Why do you want to breed - If your answer to this question is 'because puppies are cute' or 'I could make some money', then you need to seriously reconsider. Puppies may be cute, but dogs are not so cute. As for making money, breeding is an expensive business. Costs you can expect include vet bills, food, equipment and advertising. These can be expensive if everything goes according to plan, but complications can, and do, occur. See 'Prepare a Whelping Area' on the After Conception page.
Do you have the time - Your bitch will need to be closely monitored during the days leading up to labour and you will need to be present for the whelping, which could take up the best part of a day. Also, the newborn pups will need to be cared for until they have been successfully rehomed.
Your bitch will need special meals, short and frequent walks and lots of TLC. Later on, when the pups are a bit older you will need to feed, walk and take care of them all. Not forgetting, of course, the all-important trips to the vet for innoculations and worming. Remember there could be 10-12 puppies and they are going to be with you for at least seven weeks.
Do you have the room/facilities - Puppies are a messy business. You will need a whelping box and run large enough to comfortably home your bitch and up to 12 puppies (depending on the breed). Bedding will need to be changed and washed several times a day. Hard floors that can be mopped easily are essential as the puppies will not be house trained. Having a safe and secure garden or outside area is essential to let the puppies run and play.
Do you have the knowledge - Research is essential. Make sure you know all there is to know, such as immediate care of the newborns, whelping complications and health problems that can occur. Lack of knowledge could endanger not only the puppies, but your bitch too.
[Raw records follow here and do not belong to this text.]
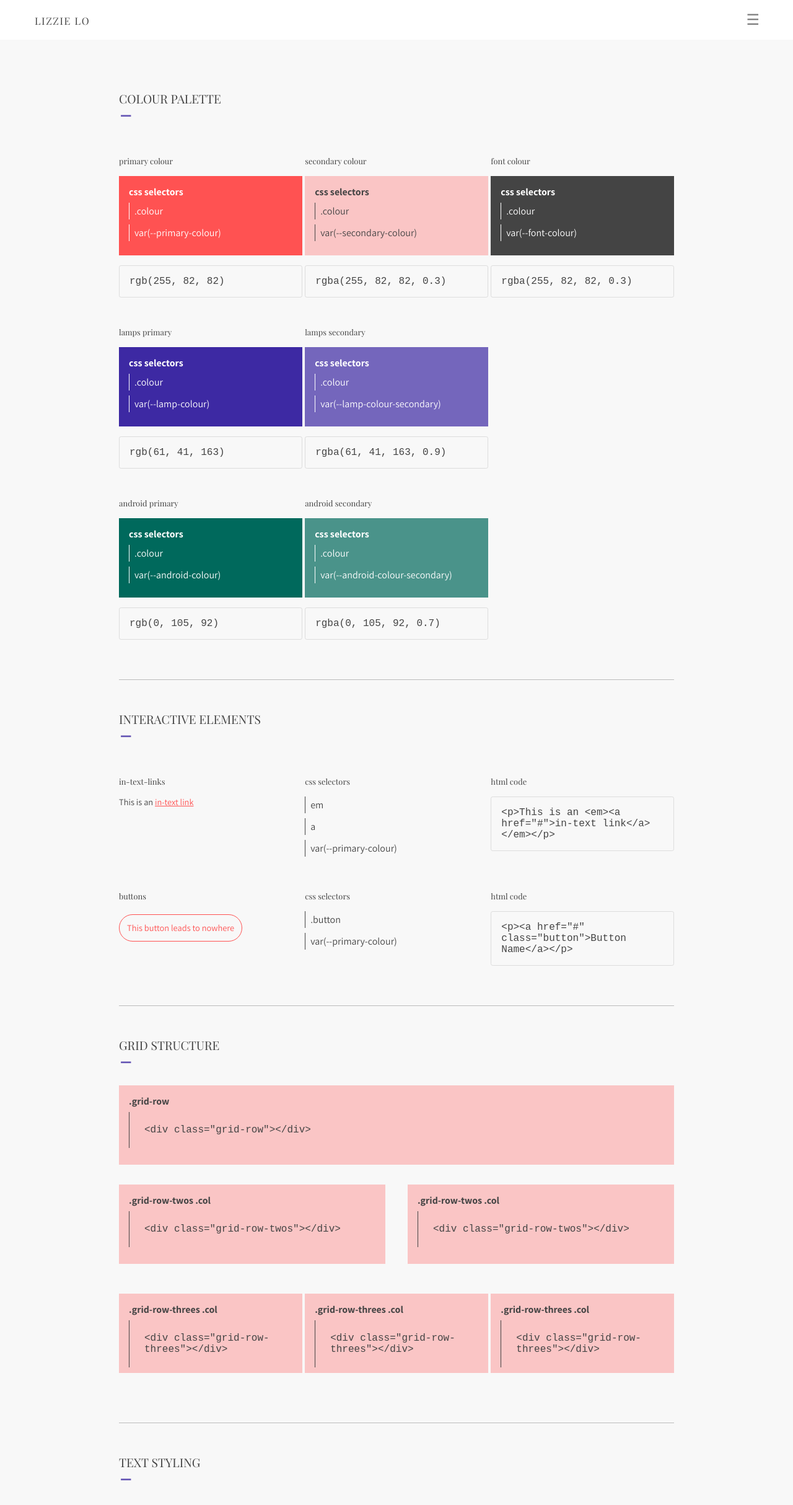
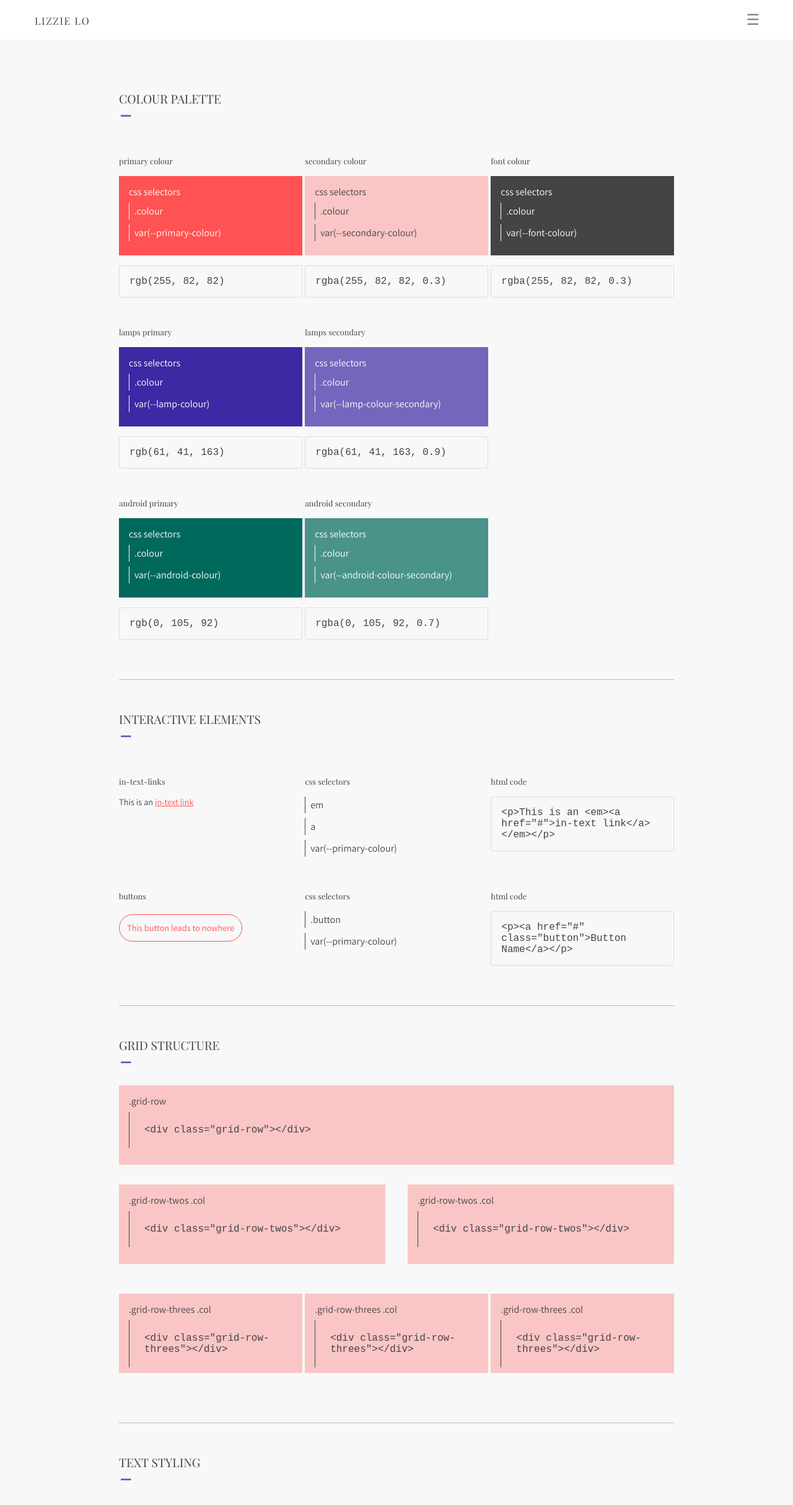
Before and after one commit to elizabethlo2946/Portfolio, a plain HTML site: page styleguide.html in a window 1280 px wide. Shown: the top 2428 px of the page at 62% size. Drawn offline with Linux system fonts and the light colour scheme.

Commit message:
HTML validation
woopsie dasies
bandaids have been applied and is well on its way to recovery

```diff
--- a/styleguide.html
+++ b/styleguide.html
@@ -23,7 +23,7 @@
          </div>
       </nav>
 
-      <button id="nav-toggle" class="nav-icon" onclick="openNav()" aria-hidden="false"  aria-controls="myNav">&#9776;</button>
+      <button id="nav-toggle" class="nav-icon" onclick="openNav()" aria-hidden="false"  aria-controls="nav-items">&#9776;</button>
    </header>
    <!-- credit end -->
 
@@ -35,7 +35,8 @@
          <div class="col">
             <h3>primary colour</h3>
             <div class="colour primary-colour">
-               <ul>css selectors
+               css selectors
+               <ul>
                   <li>.colour</li>
                   <li>var(--primary-colour)</li>
                </ul>
@@ -47,7 +48,8 @@
          <div class="col">
             <h3>secondary colour</h3>
             <div class="colour secondary-colour">
-               <ul>css selectors
+               css selectors
+               <ul>
                   <li>.colour</li>
                   <li>var(--secondary-colour)</li>
                </ul>
@@ -59,7 +61,8 @@
          <div class="col">
             <h3>font colour</h3>
             <div class="colour">
-               <ul>css selectors
+               css selectors
+               <ul>
                   <li>.colour</li>
                   <li>var(--font-colour)</li>
                </ul>
@@ -73,7 +76,8 @@
          <div class="col">
             <h3>lamps primary</h3>
             <div class="colour lamps-colour">
-               <ul>css selectors
+               css selectors
+               <ul>
                   <li>.colour</li>
                   <li>var(--lamp-colour)</li>
                </ul>
@@ -85,7 +89,8 @@
          <div class="col">
             <h3>lamps secondary</h3>
             <div class="colour lamps-colour-secondary">
-               <ul>css selectors
+               css selectors
+               <ul>
                   <li>.colour</li>
                   <li>var(--lamp-colour-secondary)</li>
                </ul>
@@ -100,7 +105,8 @@
          <div class="col">
             <h3>android primary</h3>
             <div class="colour android-colour">
-               <ul>css selectors
+               css selectors
+               <ul>
                   <li>.colour</li>
                   <li>var(--android-colour)</li>
                </ul>
@@ -112,7 +118,8 @@
          <div class="col">
             <h3>android secondary</h3>
             <div class="colour android-colour-secondary">
-               <ul>css selectors
+               css selectors
+               <ul>
                   <li>.colour</li>
                   <li>var(--android-colour-secondary)</li>
                </ul>
@@ -174,7 +181,8 @@
    <section class="styleguide-section">
       <h2>Grid Structure<br /><span class="project-lamps-span">-</span></h2>
       <div class="colour secondary-colour">
-         <ul>.grid-row
+         .grid-row
+         <ul>
             <li>
                <code>
                   &lt;div class="grid-row"&gt;&lt;/div&gt;
@@ -184,7 +192,8 @@
       </div>
       <div class="grid-row-twos">
          <div class="col colour secondary-colour">
-            <ul>.grid-row-twos .col
+            .grid-row-twos .col
+            <ul>
                <li>
                   <code>
                      &lt;div class="grid-row-twos"&gt;&lt;/div&gt;
@@ -193,7 +202,8 @@
             </ul>
          </div>
          <div class="col colour secondary-colour">
-            <ul>.grid-row-twos .col
+            .grid-row-twos .col
+            <ul>
                <li>
                   <code>
                      &lt;div class="grid-row-twos"&gt;&lt;/div&gt;
@@ -204,7 +214,8 @@
       </div>
       <div class="grid-row-threes">
          <div class="col colour secondary-colour">
-            <ul>.grid-row-threes .col
+            .grid-row-threes .col
+            <ul>
                <li>
                   <code>
                      &lt;div class="grid-row-threes"&gt;&lt;/div&gt;
@@ -213,7 +224,8 @@
             </ul>
          </div>
          <div class="col colour secondary-colour">
-            <ul>.grid-row-threes .col
+            .grid-row-threes .col
+            <ul>
                <li>
                   <code>
                      &lt;div class="grid-row-threes"&gt;&lt;/div&gt;
@@ -222,7 +234,8 @@
             </ul>
          </div>
          <div class="col colour secondary-colour">
-            <ul>.grid-row-threes .col
+            .grid-row-threes .col
+            <ul>
                <li>
                   <code>
                      &lt;div class="grid-row-threes"&gt;&lt;/div&gt;
@@ -284,5 +297,6 @@
          </div>
       </div>
    </section>
+   <script src="js/navTest2.js"></script>
 </body>
 </html>
```
Also changed, not shown: aboutMe.html (+2 -2 lines), contact.html (+2 -2 lines), index.html (+2 -2 lines), lamps.html (+3 -5 lines), stanleyPark.html (+3 -3 lines).
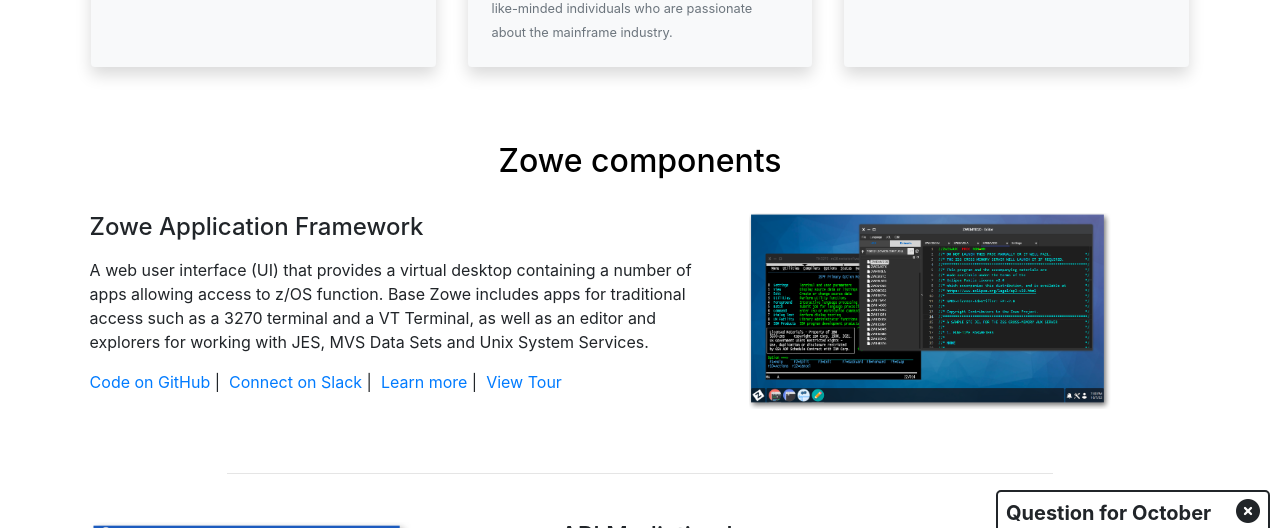
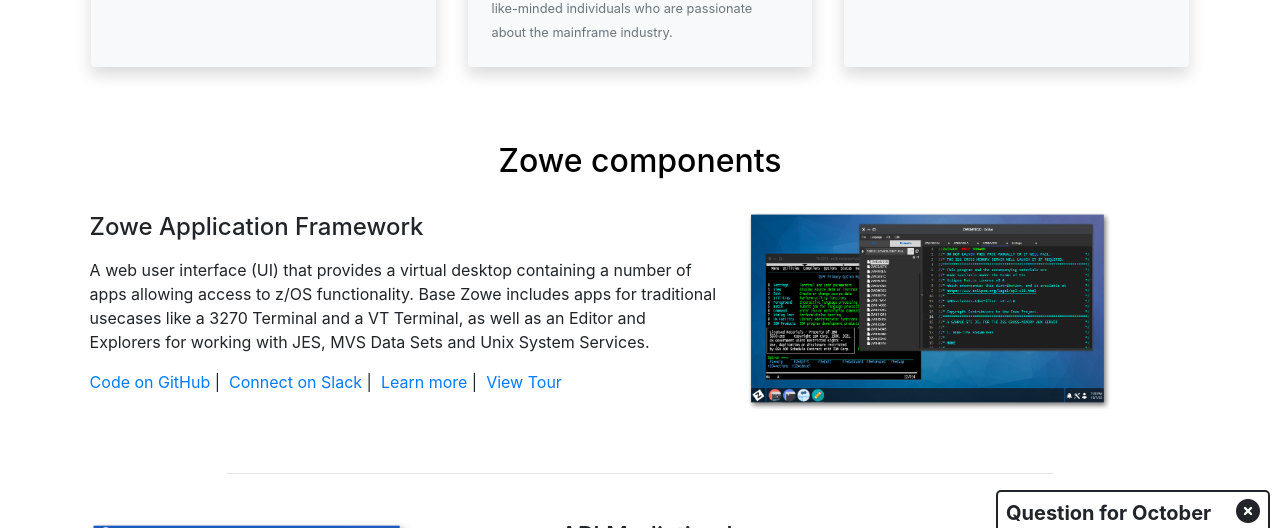
Before and after one commit to zowe/zowe.github.io, a Jekyll site: the page built from index.md, in a window 1280 px wide and 900 px high, scrolled down 1788 px, cut to the strip 0-528 px from the top of the window. Built offline with Jekyll 4.4.1, drawn with Linux system fonts in a browser that asks for light colours; nearby versions of some CDN libraries; our own code applies the rules of GitHub Pages for plain Markdown files.

Commit message:
Updated App Framework descrip slightly
Signed-off-by: Leanid Astrakou <lastrakou@rocketsoftware.com>

```diff
--- a/index.md
+++ b/index.md
@@ -261,7 +261,7 @@
       <div class="col-md-7 col-sm order-last order-sm-first">
         <a id="app-framework-intro"><h4>Zowe Application Framework</h4></a>
         <p style="margin: 1rem auto">
-        A web user interface (UI) that provides a virtual desktop containing a number of apps allowing access to z/OS function. Base Zowe includes apps for traditional access such as a 3270 terminal and a VT Terminal, as well as an editor and explorers for working with JES, MVS Data Sets and Unix System Services.
+        A web user interface (UI) that provides a virtual desktop containing a number of apps allowing access to z/OS functionality. Base Zowe includes apps for traditional usecases like a 3270 Terminal and a VT Terminal, as well as an Editor and Explorers for working with JES, MVS Data Sets and Unix System Services.
         </p>
         <p>
           <a href="{{ site.app_framework_github_url }}">Code on GitHub</a>&nbsp;|&nbsp;
```
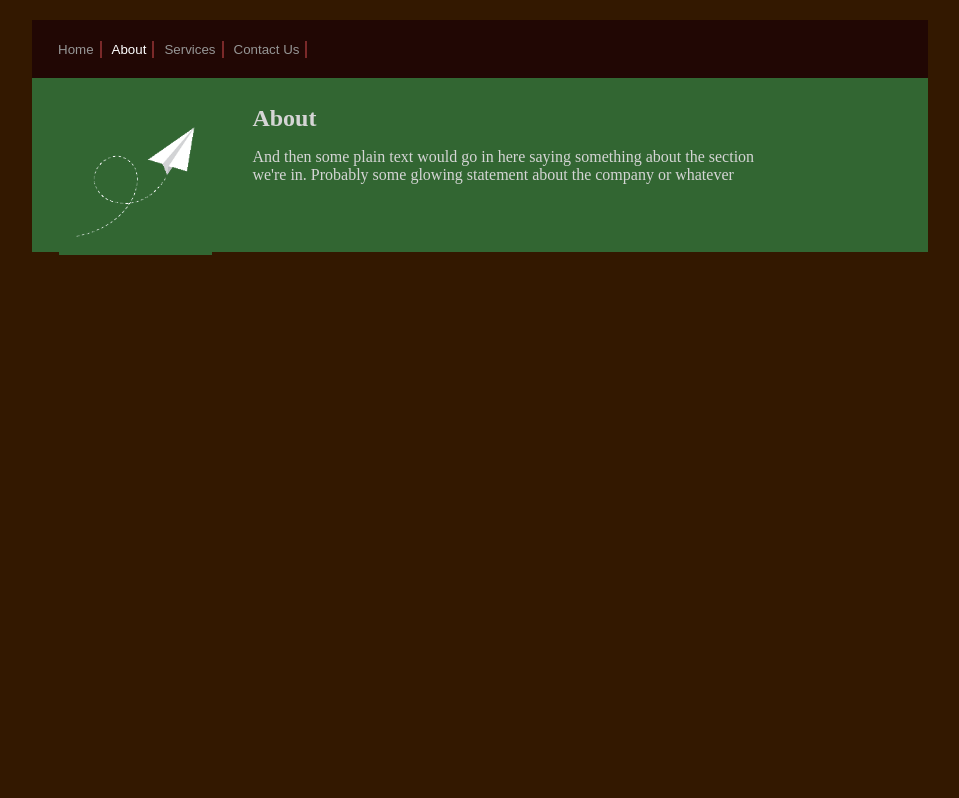
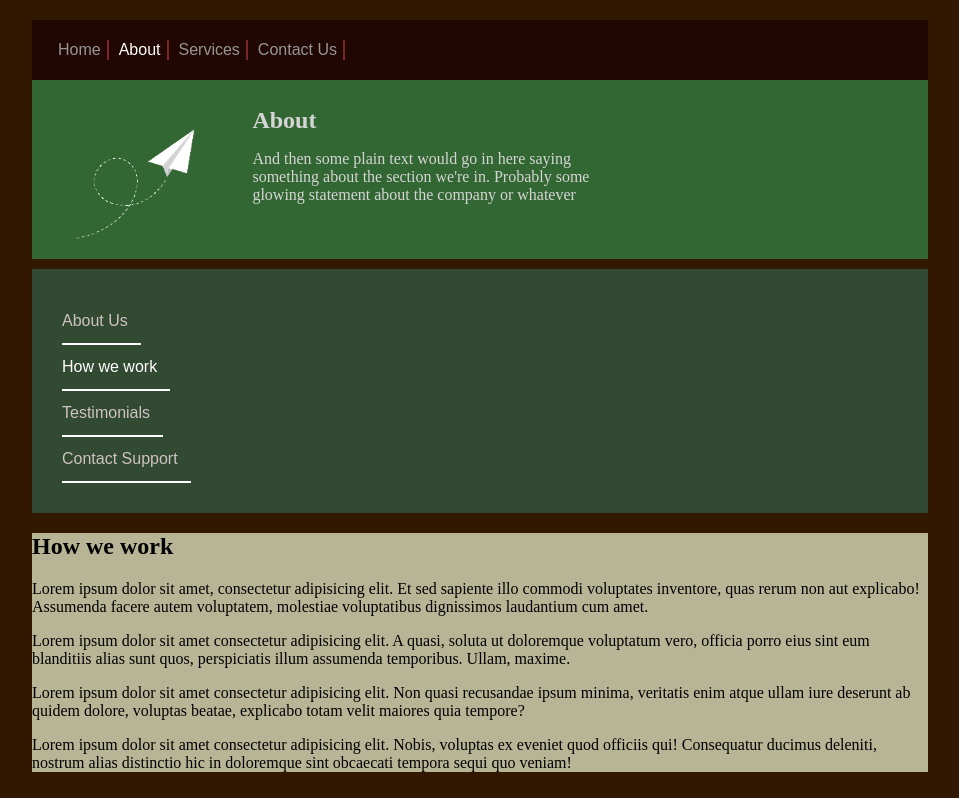
Before and after one commit to RishikeshSV/frontend-2, a plain HTML site: page index.html in a window 1280 px wide. Shown: the part 78-876 px from the top of the page, without its empty margins (160-1119 px from the left). Before the commit the page ends 800 px from the top, so only its background shows below. Drawn offline with Linux system fonts and the light colour scheme.

Commit message:
index and content section structure done

```diff
--- a/index.html
+++ b/index.html
@@ -16,10 +16,10 @@
 
       <section>
         <div class="nav">
-          <h4 class="nav-items"><button>Home</button></h4>
-          <h4 class="nav-items"><button class="current">About</button></h4>
-          <h4 class="nav-items"><button>Services</button></h4>
-          <h4 class="nav-items"><button>Contact Us</button></h4>
+          <button class="nav-items">Home</button>
+          <button class="nav-items current">About</button>
+          <button class="nav-items">Services</button>
+          <button class="nav-items">Contact Us</button>
         </div>
         <div class="about">
           <div class="image-part">
@@ -35,6 +35,41 @@
           </div>
         </div>
       </section>
+      <section>
+        <div class="index">
+          <button class="index-items">About Us</button>
+          <button class="index-items current">How we work</button>
+          <button class="index-items">Testimonials</button>
+          <button class="index-items">Contact Support</button>
+        </div>
+        <div class="content">
+          <h2>How we work</h2>
+          <p>
+            Lorem ipsum dolor sit amet, consectetur adipisicing elit. Et sed
+            sapiente illo commodi voluptates inventore, quas rerum non aut
+            explicabo! Assumenda facere autem voluptatem, molestiae voluptatibus
+            dignissimos laudantium cum amet.
+          </p>
+          <p>
+            Lorem ipsum dolor sit amet consectetur adipisicing elit. A quasi,
+            soluta ut doloremque voluptatum vero, officia porro eius sint eum
+            blanditiis alias sunt quos, perspiciatis illum assumenda temporibus.
+            Ullam, maxime.
+          </p>
+          <p>
+            Lorem ipsum dolor sit amet consectetur adipisicing elit. Non quasi
+            recusandae ipsum minima, veritatis enim atque ullam iure deserunt ab
+            quidem dolore, voluptas beatae, explicabo totam velit maiores quia
+            tempore?
+          </p>
+          <p>
+            Lorem ipsum dolor sit amet consectetur adipisicing elit. Nobis,
+            voluptas ex eveniet quod officiis qui! Consequatur ducimus deleniti,
+            nostrum alias distinctio hic in doloremque sint obcaecati tempora
+            sequi quo veniam!
+          </p>
+        </div>
+      </section>
     </div>
   </body>
 </html>
--- a/style.css
+++ b/style.css
@@ -17,26 +17,25 @@ header {
 }
 .nav-items {
   display: inline;
-}
-.current {
-  color: white;
-}
-
-button {
+  font-size: 1rem;
   background: none;
   color: #969696;
   border: none;
   border-right: #7a2929 2px solid;
 }
+.current {
+  color: white !important;
+}
 
 small {
   color: #b49880;
+  margin-left: 10px;
 }
 
 .about {
   background-color: #326632;
   padding: 3%;
-  height: 120px;
+  height: 125px;
 }
 
 img {
@@ -48,10 +47,34 @@ img {
 
 .text-part {
   margin-left: 40px;
-  max-width: 60%;
+  max-width: 45%;
   float: left;
 }
 .image-part {
   float: left;
   display: inline;
 }
+
+.index {
+  background-color: #324932;
+  margin-top: 10px;
+  padding: 30px;
+}
+
+.index-items {
+  background: none;
+  color: #cec3c3;
+  border: none;
+  border-bottom: white 2px solid;
+  display: block;
+  padding: 13px;
+  padding-left: 0;
+  text-align: left;
+  font-size: 1rem;
+}
+
+.content {
+  color: black;
+  margin-top: 10px;
+  background-color: #b8b596;
+}
```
Your puppy's new owners will look to you for information regarding the breed and upbringing recommendations for their new family member.
Have you checked your legal responsibilities - According to the Breeding and Sale of Dogs (Welfare) Act 1999, if you are going to embark on a career in dog breeding you will need to obtain a licence from your local government office. This involves having an inspection carried out of your premises to determine suitability. This is only required for breeders who are going to breed as a business, not a hobby. Generally this means that breeders whose dogs produce five litters or more a year will require to be licensed.
Also, if you are breeding working dogs you will need to find a qualified vet that will dock the tails of the puppies and remove their dew claws. See Dog Health for more information.
The Kennel Club - The Kennel Club will not accept an application to register puppies from a bitch that was under one year at the time of conception, over eight years at the time of whelping, has had more than four litters or has had two litters within a twelve month period. There are no restrictions as to the age of, or the amount of litters sired by, the dog.
A litter of puppies is eligible for registration if they are the result of a mating between a KC registered dog and a KC registered bitch of the same breed.
Also, check the pedigree of the dog and the bitch to make sure there are no breeding endorsements. An endorsement is a restriction that has been placed on the registration by the breeder to protect the dog and the breed. An endorsement can usually only be removed by the breeder who placed it.
What the health tests do you need - you'll need to look into your particular breed and ascertain what health tests need to be done before you consider breeding your dog.